The U.S. Should Demand That Qatar and Turkey Hand Over Hamas’s Leaders

Not all terrorist leaders, however, can be given the death penalty. Take Ismail Haniyeh, the chief of the organization, to whom Sinwar is subordinate. Haniyeh presently resides in Qatar, along with other senior Hamas figures; yet others reside in Turkey. I have seen many arguments that Jerusalem and Washington should demand that these countries expel them. But then they will only relocate elsewhere. Orde Kittrie and Steven Pelak have a better suggestion:

Publicly available evidence demonstrates that Hamas’s principal leaders, including those residing in Qatar and Turkey, are responsible for the ongoing hostage-taking of U.S. citizens in violation of U.S. law. President Biden, acting through the Justice Department, should immediately announce and pursue the prosecutions of culpable Hamas figures. He should demand that Doha and Ankara provisionally arrest and detain them to facilitate U.S. custody for criminal prosecution.

Qatar has for years hosted Hamas’s principal leader, Ismail Haniyeh, whom the U.S. has designated a “global terrorist” since January 31, 2018. Video reportedly shows Haniyeh, his deputy Saleh al-Arouri, and other Hamas officials monitoring and celebrating the October 7 massacre in Israel from the group’s offices in Doha.

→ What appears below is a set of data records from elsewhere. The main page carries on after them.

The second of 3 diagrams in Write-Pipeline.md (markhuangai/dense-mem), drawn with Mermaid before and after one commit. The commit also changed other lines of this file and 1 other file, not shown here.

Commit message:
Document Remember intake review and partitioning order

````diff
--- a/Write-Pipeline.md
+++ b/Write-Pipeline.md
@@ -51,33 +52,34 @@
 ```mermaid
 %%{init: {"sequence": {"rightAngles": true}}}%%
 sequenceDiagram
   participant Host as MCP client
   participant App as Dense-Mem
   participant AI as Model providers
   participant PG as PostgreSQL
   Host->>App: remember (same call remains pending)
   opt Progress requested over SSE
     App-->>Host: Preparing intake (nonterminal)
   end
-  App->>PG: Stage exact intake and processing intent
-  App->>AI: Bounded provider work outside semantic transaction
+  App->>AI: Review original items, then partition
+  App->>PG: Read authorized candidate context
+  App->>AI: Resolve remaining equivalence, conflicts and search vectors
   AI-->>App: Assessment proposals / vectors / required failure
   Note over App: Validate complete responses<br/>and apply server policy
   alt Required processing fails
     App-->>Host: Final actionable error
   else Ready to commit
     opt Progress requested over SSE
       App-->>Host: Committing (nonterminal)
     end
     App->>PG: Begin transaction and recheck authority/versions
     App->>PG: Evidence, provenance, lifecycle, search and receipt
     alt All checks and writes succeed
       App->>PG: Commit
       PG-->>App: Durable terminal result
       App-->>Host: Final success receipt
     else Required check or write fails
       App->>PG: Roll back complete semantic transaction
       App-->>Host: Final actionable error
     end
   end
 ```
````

Read more at The Hill

More about: Hamas, Qatar, Turkey, U.S. Foreign policy, Yahya Sinwar

An American Withdrawal from Iraq Would Hand Another Victory to Iran

Since October 7, the powerful network of Iran-backed militias in Iraq have carried out 120 attacks on U.S. forces stationed in the country. In the previous year, there were dozens of such attacks. The recent escalation has led some in the U.S. to press for the withdrawal of these forces, whose stated purpose in the country is to stamp out the remnants of Islamic State and to prevent the group’s resurgence. William Roberts explains why doing so would be a mistake:

American withdrawal from Iraq would cement Iran’s influence and jeopardize our substantial investment into the stabilization of Iraq and the wider region, threatening U.S. national security. Critics of the U.S. military presence argue that [it] risks a regional escalation in the ongoing conflict between Israel and Iran. However, in the long term, the U.S. military has provided critical assistance to Iraq’s security forces while preventing the escalation of other regional conflicts, such as clashes between Turkey and Kurdish groups in northern Iraq and Syria.

Ultimately, the only path forward to preserve a democratic, pluralistic, and sovereign Iraq is through engagement with the international community, especially the United States. Resisting Iran’s takeover will require the U.S. to draw international attention to the democratic backsliding in the country and to be present and engage continuously with Iraqi civil society in military and non-military matters. Surrendering Iraq to Iran’s agents would not only squander our substantial investment in Iraq’s stability; it would greatly increase Iran’s capability to threaten American interests in the Levant through its influence in Iraq, Syria, and Lebanon.

Read more at Providence

More about: Iran, Iraq, U.S. Foreign policy